LONDON, Nov 30 (Reuters) – Copper prices steadied on Friday ahead of a meeting of global leaders at the G20 summit, where a long-standing trade dispute between China and the United States is expected to take centre stage. Tit-for-tat trade tariffs have rattled global markets and sapped demand for base metals, in some cases overriding supportive factors such as falling stocks. “The market is, to a great extent, discounting the chance of a breakthrough in talks between the U.S. and China over the weekend,” said Commerzbank’s head of commodities research Eugen Weinberg, adding that Chinese data added to the general lacklustre performance of metals on Friday. China’s official Purchasing Managers’ Index (PMI) fell to a 2016 low of 50 in November, missing market expectations and down from 50.2 in October. Three-month copper on the London Metal Exchange (LME) was up 0.3 percent at $6,230 a tonne in official rings after dipping in early trade. Aluminium slipped 0.1 percent to $1,938. Aluminium in London and on the Shanghai Futures Exchange (ShFE) was on track for its third straight month of declines.

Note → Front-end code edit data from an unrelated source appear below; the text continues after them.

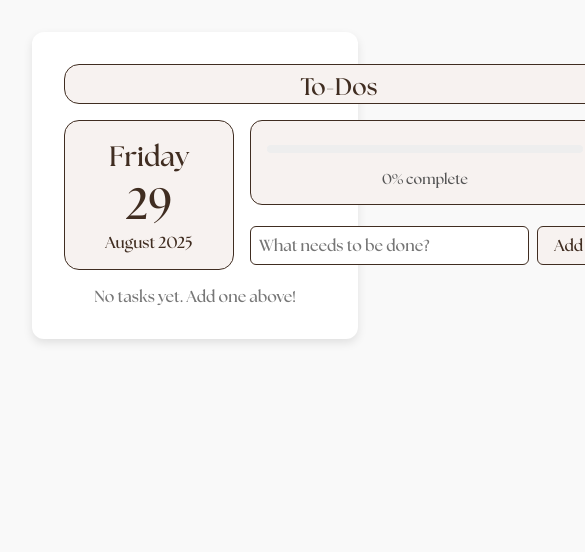
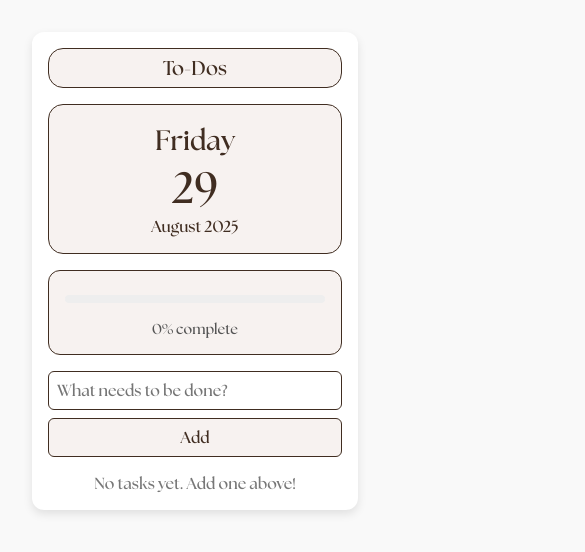
Before and after one commit to tanyagyanmote/todos-app, a plain HTML site: page docs/index.html in a window 390 px wide. Shown: the top 552 px of the page, 585 px wide, since content can reach past the window. Drawn offline with Linux system fonts and the light colour scheme.

Commit message:
Update style.css

```diff
--- a/docs/style.css
+++ b/docs/style.css
@@ -162,3 +162,47 @@
   color: #555;
   text-align: center;
 }
+
+@media (max-width: 600px) {
+
+  .app {
+    padding: 1rem;        /* less padding */
+  }
+
+  .header h1 {
+    width: 100%;          /* full width header */
+    height: auto;
+    font-size: 1.25rem;   /* shrink title a bit */
+  }
+
+  .header-row {
+    display: flex;
+    flex-direction: column;  /* stack date & progress vertically */
+    align-items: center;
+    gap: 1rem;
+  }
+
+  .date {
+    width: 100px;          /* smaller date card */
+    height: auto;
+    padding: 1rem;
+  }
+
+  .progress-box {
+    width: 100%;           /* let it stretch */
+    margin: 0;
+  }
+
+  .new-todo {
+    flex-direction: column; /* stack input + button */
+    width: 100%;
+  }
+
+  .input {
+    width: 100%;
+  }
+
+  .add-btn {
+    width: 100%;
+  }
+}
```
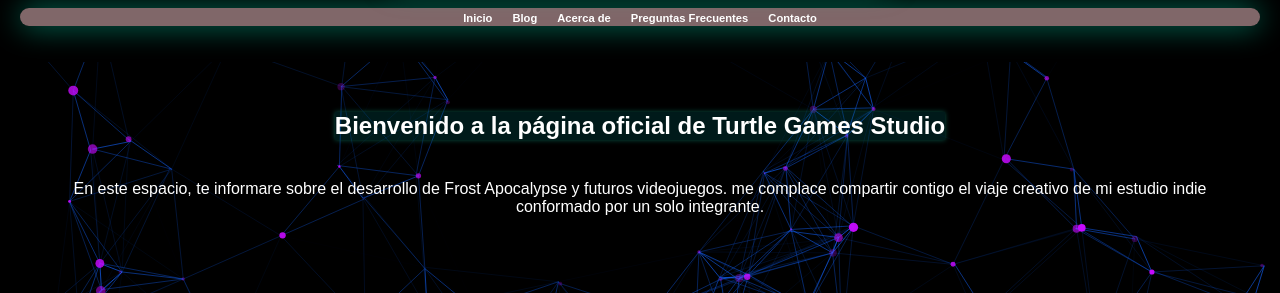
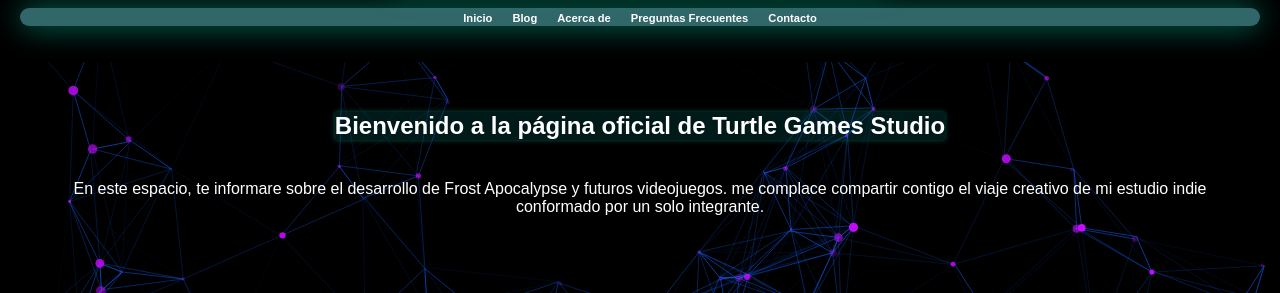
Before and after one commit to Arospq/Turtle-Games-, a plain HTML site: page index.html in a window 1280 px wide. Shown: the part 159-452 px from the top of the page. Drawn offline with nearby package versions, Linux system fonts and the light colour scheme.

Commit message:
Update index.html

```diff
--- a/index.html
+++ b/index.html
@@ -95,7 +95,7 @@
             padding: 0;
             display: flex;
             justify-content: center;
-            background-color: rgba(255,205,210,0.5);
+            background-color: rgba(100,205,210,0.5);
             border-radius: 10px;
             box-shadow: 0 0 30px rgba(0, 254, 204, 0.5);
 
```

TRADE DEAL: U.S. President Donald Trump, Canadian Prime Minister Justin Trudeau and Mexico President Enrique Pena Nieto signed a new trade agreement on Friday known as the United States-Mexico-Canada Agreement (USMCA).

CHALCO SUPPLY CUTS: Aluminum Corp of China (Chalco) is cutting 470,000 tonnes of annual output, it said on Friday as Chinese aluminium prices sank to a two-year low.

ALUMINIUM: Norwegian metals company Norsk Hydro expects global primary aluminium demand growth to slow next year and says it is being hit hard by a production slowdown at a key alumina plant in Brazil.

ZINC SPREADS: Falling stocks pushed the premium for cash zinc over the three month price to $101 a tonne, its highest since 1998. CMZN0-3

STOCKS: Inventories of zinc in LME-monitored warehouses are close to a 10-year low of 88,600 tonnes. In warehouses monitored by ShFE, zinc stocks fell 25 percent from last Friday to 26,779 tonnes. CODELCO: Chile’s Codelco, the world’s largest copper producer, said mine output fell 3 percent in the first nine months of the year as ore grades fell sharply.

STEEL: The United States is moving to moderate its steel trade tariffs but countries in Europe and beyond are wary of reducing protection for their steelmakers while U.S.-China trade tensions prevail.